Sunday, 26 April 2015

2015 Season; Launch day and first short cruise of the season.

We had 'Norman James' hauled out in early March to allow the riggers to replace all the standing rigging, and some of the worn running rigging. In addition the stuffing gland was repacked along with a few other jobs carried out while the boat was ashore. Initially we had penciled in 20th April for relaunching, but we saw a weather window opening a little earlier, so the marina was contacted and the launching day was set for 17th. We drove to Largs on 15th to do a few pre-launch jobs on 16th. At 09-30 on the 17th, the boatyard staff turned up to re-step the mast and take 'Norman James' over to the pit to launch. We finally moved over to our allotted berth and spent the rest of the day and Saturday re-fitting sails, and generally getting the boat ready to sail.

'Norman James' Re-launching.

On Monday 20th April, we were ready do do a shake down cruise, and with a settled forecast we decided to make a few days of it. Heading south down Cumbrae sound we had a gentle beat on both tacks to help settle the new rigging. 

 Heading for the southern tip of the Isle of Bute.

As we approached Millport on the South end of Great Cumbrae the wind started to fade, the engine was started and we headed for the southern tip of Bute and on to Lochranza on the north west of Arran. As we approached Arran we could see several warships a submarine, and several support vessels. the submarine didn't appear on AIS but the other vessels were identified as 'NATO VESSEL XXX' - so we weren't being invaded! 

 NATO submarine with Goat Fell in the background.

On arrival in Lochranza we found that the Lochranza and Catacol moorings hadn't been laid out yet, so we anchored just of the castle, with great views out to sea and up the valley towards the mountains

Above and below : Views from the anchorage.

Spectacular sunset with crescent moon

The next morning there was no wind and we couldn't decide whether to make for Campbeltown ( south ) to East Loch Tarbert / Portavadie ( north ), in the end we headed south to Campbeltown. 

 The lighthouse on Island Davarr outside Campbeltown with Ailsa Craig in the distance.

Looking back to Island Davarr from the entry channel to Campbeltown.

On arrival at Campbeltown we found that the new marina facility was not finished, but the harbourmaster hailed us and pointed out the visitor moorings, one of which we picked up for the night.

Leaving Campbeltown.

In the morning we decided to motor the thirty odd miles over to Troon Marina to have some easy access to the shore and pick up some supplies. There was hardly a breath of wind, and the water was oily flat.

Flat water on the way to Troon. 

Pladder lighthouse on the south end of Arran.

On contacting the marina we were allocated a berth close to the exit ramp ( which was nice ). We were impressed by the timber processing industry in Troon early last season, and it was in full swing again with thousands of tree trunks being moved around.

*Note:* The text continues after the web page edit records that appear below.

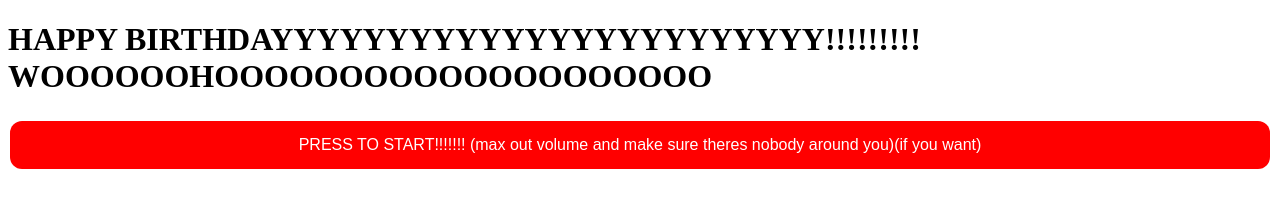
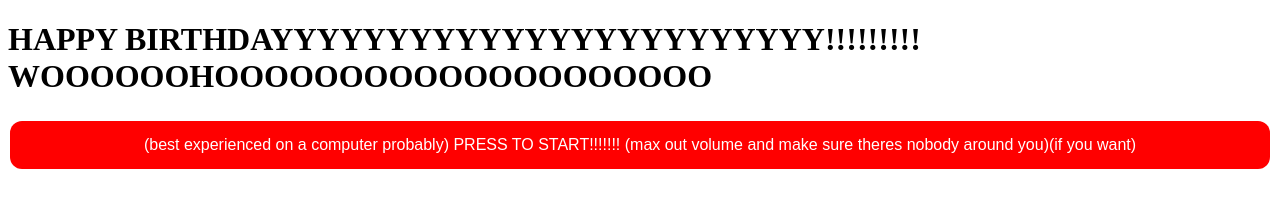
Before and after one commit to TheLegendaryZHR/TheLegendaryZHR.github.io, a plain HTML site: page index.html in a window 1280 px wide. Drawn offline with Linux system fonts and the light colour scheme.

Commit message:
Update index.html

```diff
--- a/index.html
+++ b/index.html
@@ -85,7 +85,7 @@
         <audio id="audio1" src="janisa/music/combined.wav"></audio>
 
         <!-- Custom play button -->
-        <button class="play-button" onclick="playAudioAndShowImages()">PRESS TO START!!!!!!! (max out volume and make sure theres nobody around you)(if you want)</button>
+        <button class="play-button" onclick="playAudioAndShowImages()">(best experienced on a computer probably) PRESS TO START!!!!!!! (max out volume and make sure theres nobody around you)(if you want)</button>
     </div>
     <!-- Hidden images -->
     <img id="image1" class="bouncing-image" src="janisa/images/img1.jpg" alt="Image 1">
```
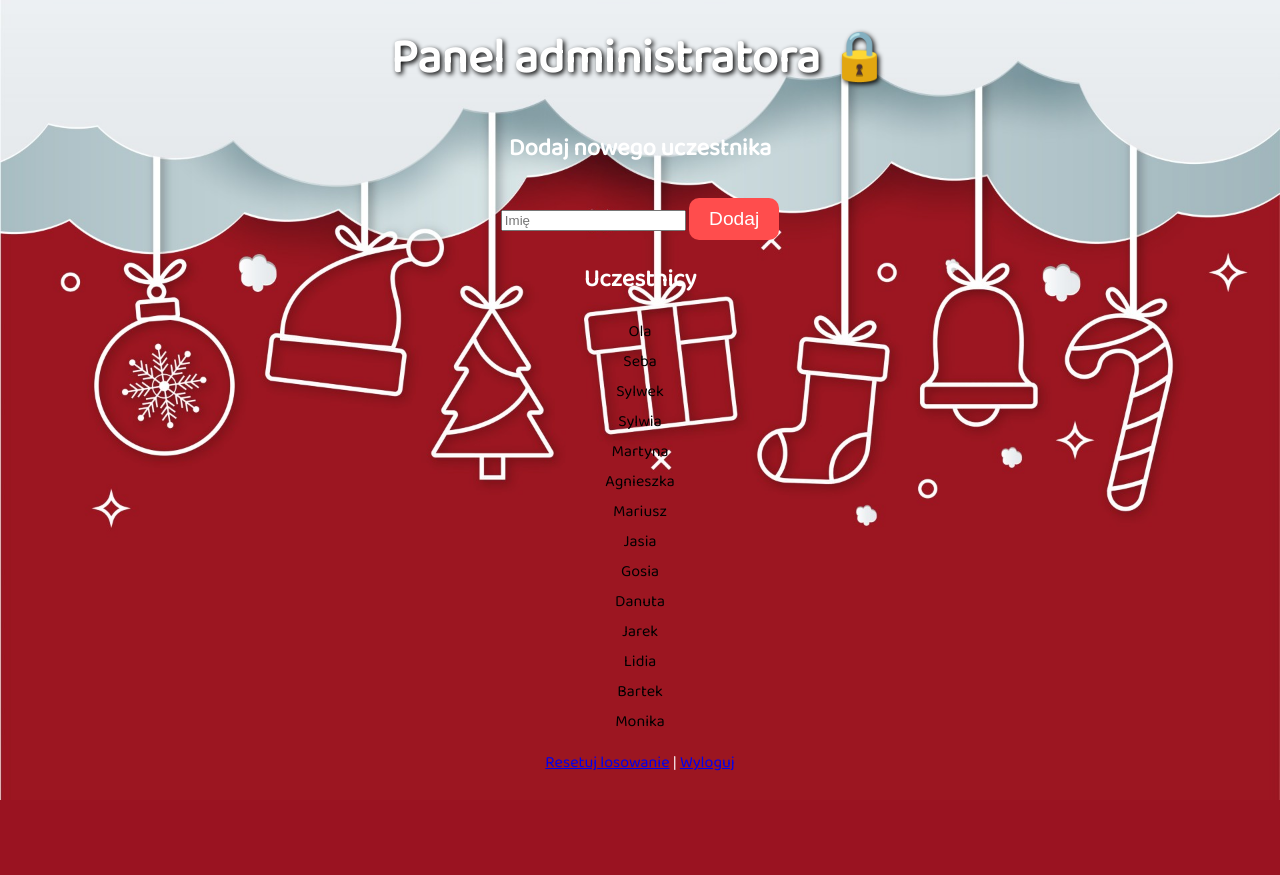
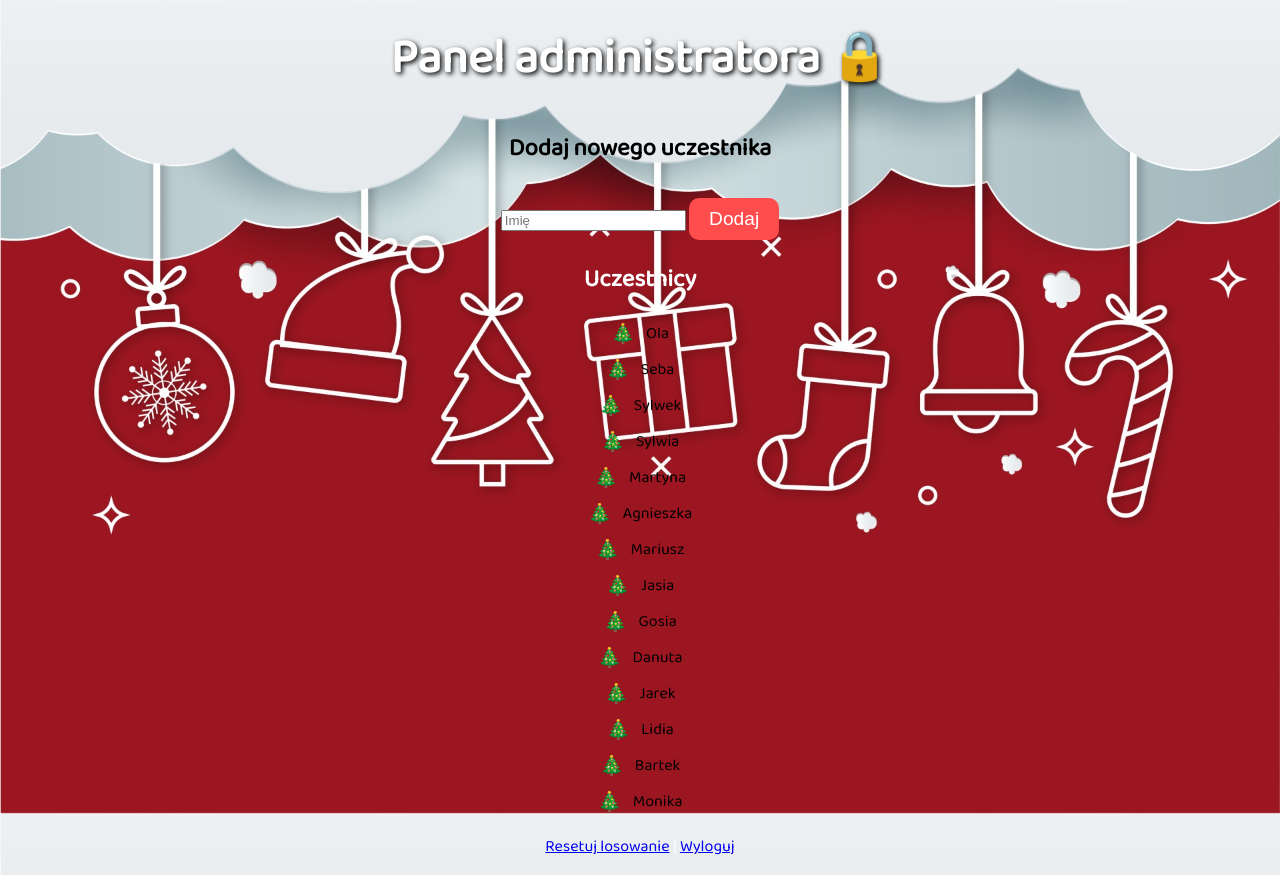
Before and after one commit to Wasett/-wi-ta-Kolfi, a Flask app: page /admin in a window 1280 px wide. Before the commit the page ends 800 px from the top, so only its background shows below. Run offline with Flask 3, Linux system fonts and the light colour scheme; the visitor is signed in with stand-in values (Sample User, id 1).

Commit message:
Update admin_panel.html

```diff
--- a/templates/admin_panel.html
+++ b/templates/admin_panel.html
@@ -13,7 +13,12 @@
             list-style: none;
             margin: 5px 0;
         }
-        .emoji‑gift {
+        .emoji-gift {
+            font-size: 1.2em;
+            margin-right: 8px;
+            vertical-align: middle;
+        }
+        .emoji-tree {
             font-size: 1.2em;
             margin-right: 8px;
             vertical-align: middle;
@@ -34,7 +39,7 @@
       {% endif %}
     {% endwith %}
 
-    <h2>Dodaj nowego uczestnika</h2>
+    <h2 style="color: black;">Dodaj nowego uczestnika</h2>
     <form method="POST">
         <input type="text" name="new_participant" placeholder="Imię" required>
         <button type="submit">Dodaj</button>
@@ -44,10 +49,14 @@
     <ul class="participants">
         {% for p in participants %}
             <li>
+                {% if p.id not in results %}
+                    <span class="emoji-tree">🎄</span>
+                {% endif %}
                 {% if p.id in results %}
-                    <span class="emoji‑gift">🎁</span>
+                    <span class="emoji-gift">🎁</span>
                 {% endif %}
-                {{ p.name }} {% if p.id in results %}- wylosował: {{ results[p.id] }}{% endif %}
+                {{ p.name }}
+                {% if p.id in results %}- wylosował: {{ results[p.id] }}{% endif %}
             </li>
         {% endfor %}
     </ul>
```
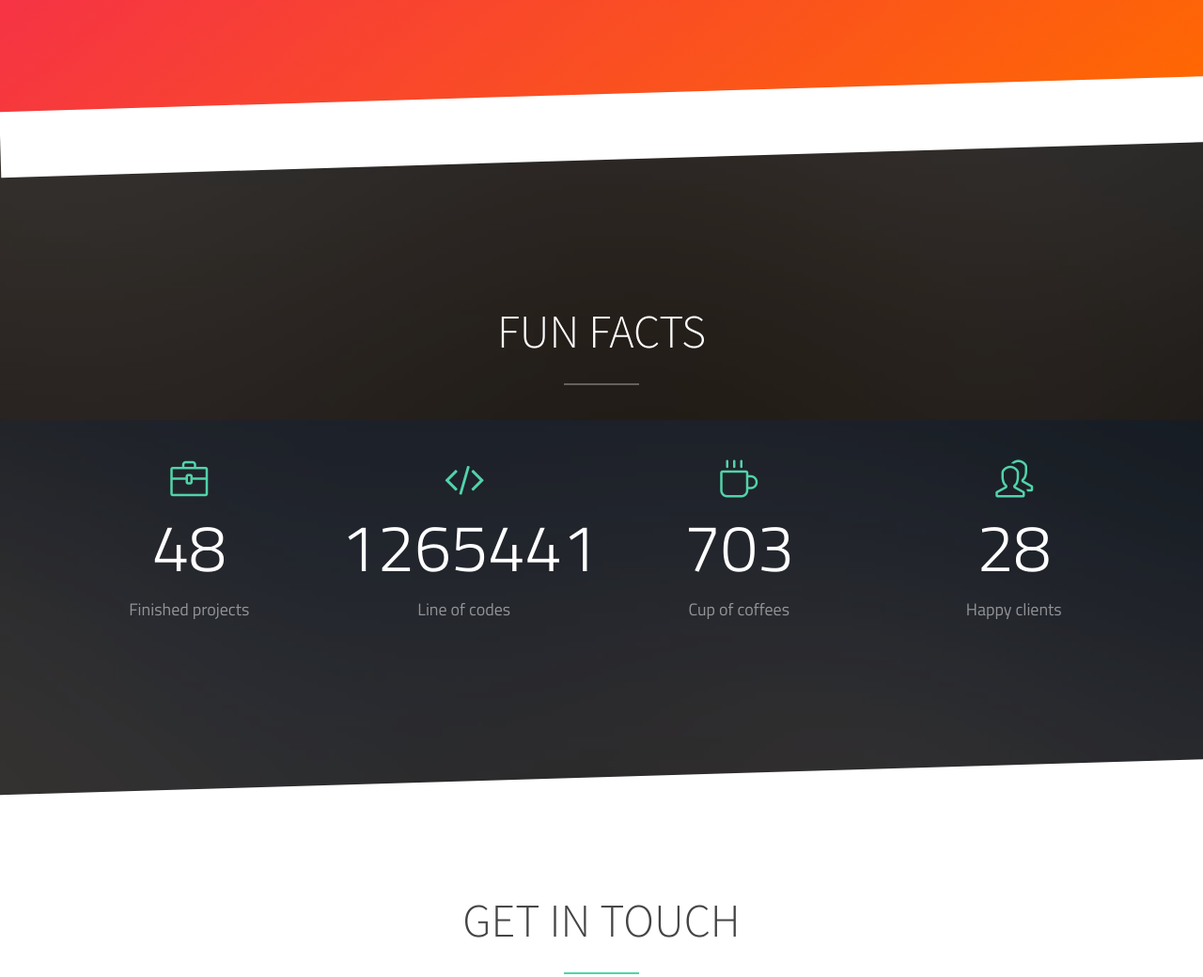
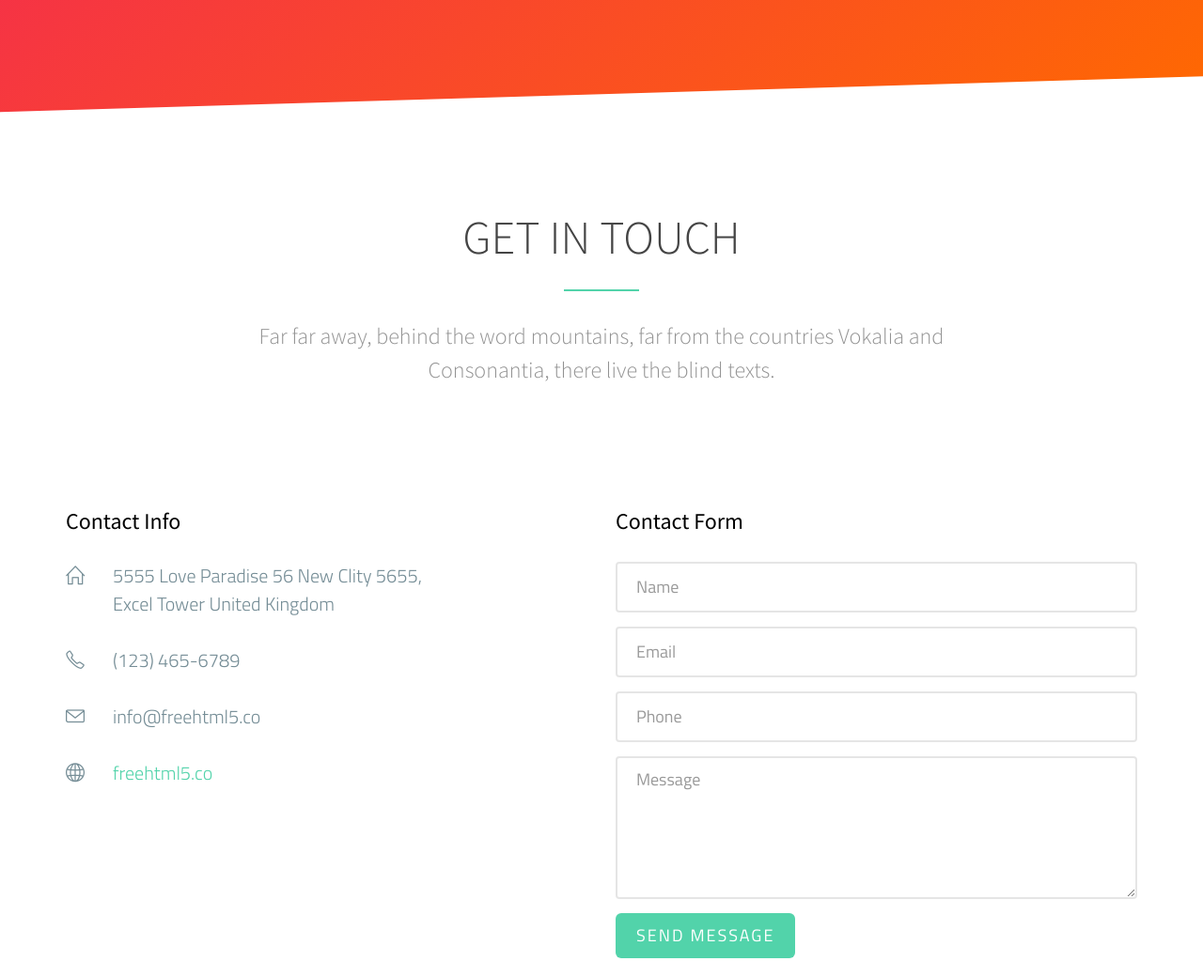
Before and after one commit to opencode18/opencode18, a plain HTML site: page index.html in a window 1280 px wide. Shown: the part 5400-6440 px from the top of the page at 94% size. Drawn offline with Linux system fonts and the light colour scheme; animation ran at ten frames a second; files whose address does not match are found by name.

Commit message:
fun facts

```diff
--- a/index.html
+++ b/index.html
@@ -646,46 +646,7 @@ button {
 	</section>
 
 
-	<section id="fh5co-counters" style="background-image: url(images/full_image_1.jpg);" data-stellar-background-ratio="0.5">
-		<div class="fh5co-overlay"></div>
-		<div class="container">
-			<div class="row">
-				<div class="col-md-12 section-heading text-center to-animate">
-					<h2>Fun Facts</h2>
-				</div>
-			</div>
-			<div class="row">
-				<div class="col-md-3 col-sm-6 col-xs-12">
-					<div class="fh5co-counter to-animate">
-						<i class="fh5co-counter-icon icon-briefcase to-animate-2"></i>
-						<span class="fh5co-counter-number js-counter" data-from="0" data-to="89" data-speed="5000" data-refresh-interval="50">89</span>
-						<span class="fh5co-counter-label">Finished projects</span>
-					</div>
-				</div>
-				<div class="col-md-3 col-sm-6 col-xs-12">
-					<div class="fh5co-counter to-animate">
-						<i class="fh5co-counter-icon icon-code to-animate-2"></i>
-						<span class="fh5co-counter-number js-counter" data-from="0" data-to="2343409" data-speed="5000" data-refresh-interval="50">2343409</span>
-						<span class="fh5co-counter-label">Line of codes</span>
-					</div>
-				</div>
-				<div class="col-md-3 col-sm-6 col-xs-12">
-					<div class="fh5co-counter to-animate">
-						<i class="fh5co-counter-icon icon-cup to-animate-2"></i>
-						<span class="fh5co-counter-number js-counter" data-from="0" data-to="1302" data-speed="5000" data-refresh-interval="50">1302</span>
-						<span class="fh5co-counter-label">Cup of coffees</span>
-					</div>
-				</div>
-				<div class="col-md-3 col-sm-6 col-xs-12">
-					<div class="fh5co-counter to-animate">
-						<i class="fh5co-counter-icon icon-people to-animate-2"></i>
-						<span class="fh5co-counter-number js-counter" data-from="0" data-to="52" data-speed="5000" data-refresh-interval="50">52</span>
-						<span class="fh5co-counter-label">Happy clients</span>
-					</div>
-				</div>
-			</div>
-		</div>
-	</section>
+
 
 	<section id="fh5co-contact" data-section="contact">
 		<div class="container">
```
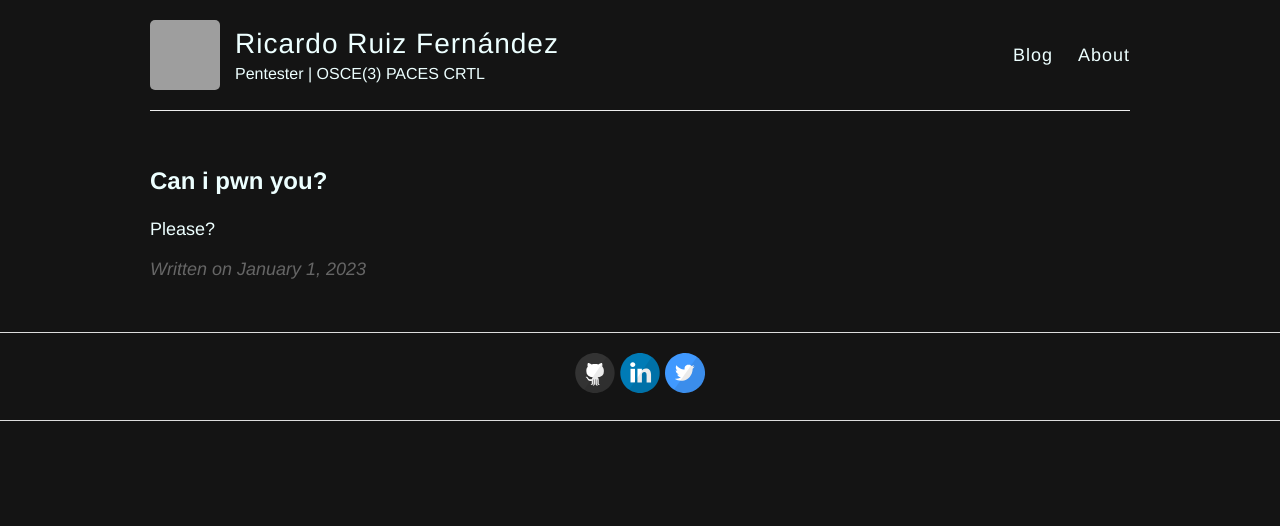
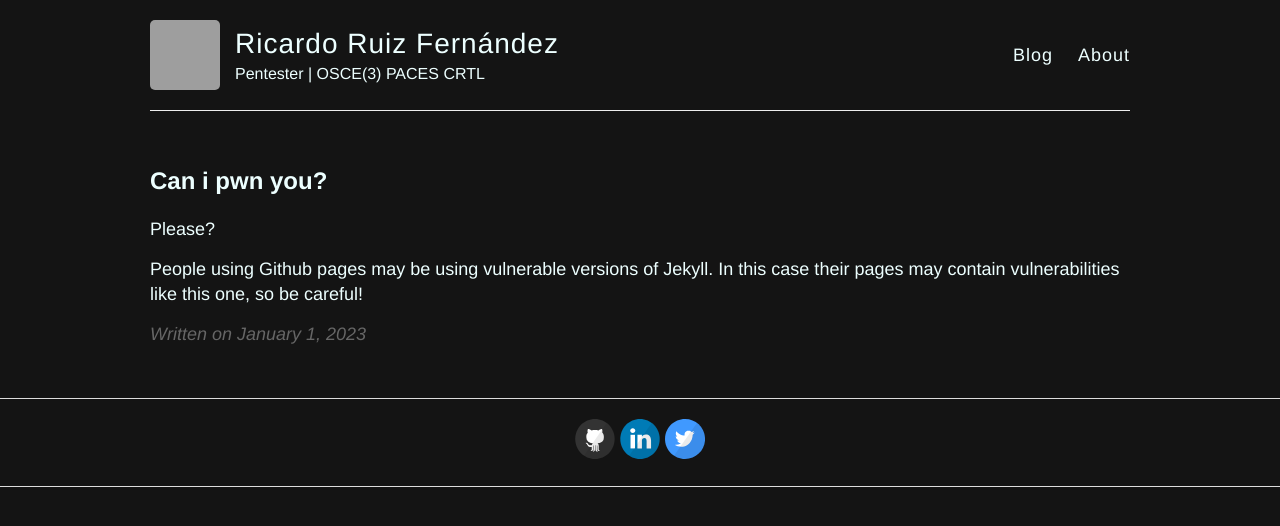
Before and after one commit to ricardojoserf/ricardojoserf.github.io, a Jekyll site: the page built from _posts/2023-1-1-test.md, in a window 1280 px wide. Shown: the top 526 px of the page. Built offline with Jekyll 4.4.1, drawn with Linux system fonts in a browser that asks for light colours; grey boxes are pictures that could not be loaded.

Commit message:
Add files via upload

```diff
--- a/_posts/2023-1-1-test.md
+++ b/_posts/2023-1-1-test.md
@@ -9,4 +9,6 @@ Please?
 <!--more-->
 
 
-<script>alert("Is this pwning you?")</script>
+<script>alert("Is this XSS considered pwning?")</script>
+
+People using Github pages may be using vulnerable versions of Jekyll. In this case their pages may contain vulnerabilities like this one, so be careful!
```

 Timber industry in Troon outer harbour.

Troon lifeboat.

We had a couple of nights in Troon prior to setting out to return to Largs on Friday. We called up harbour control to ask permission to leave the harbour, but were asked to wait in the outer harbour while the Supercat ferry berthed.

Supercat ferry berthed outside Troon Harbour.

Five minutes later we exited the harbour and set a course for Cumbrae sound and then on to Largs where we tidied the boat and sorted ourselves out for the drive home. A few teething problems were sorted out during the week but we are now ready for the summer cruising which we hope to start at the end of May.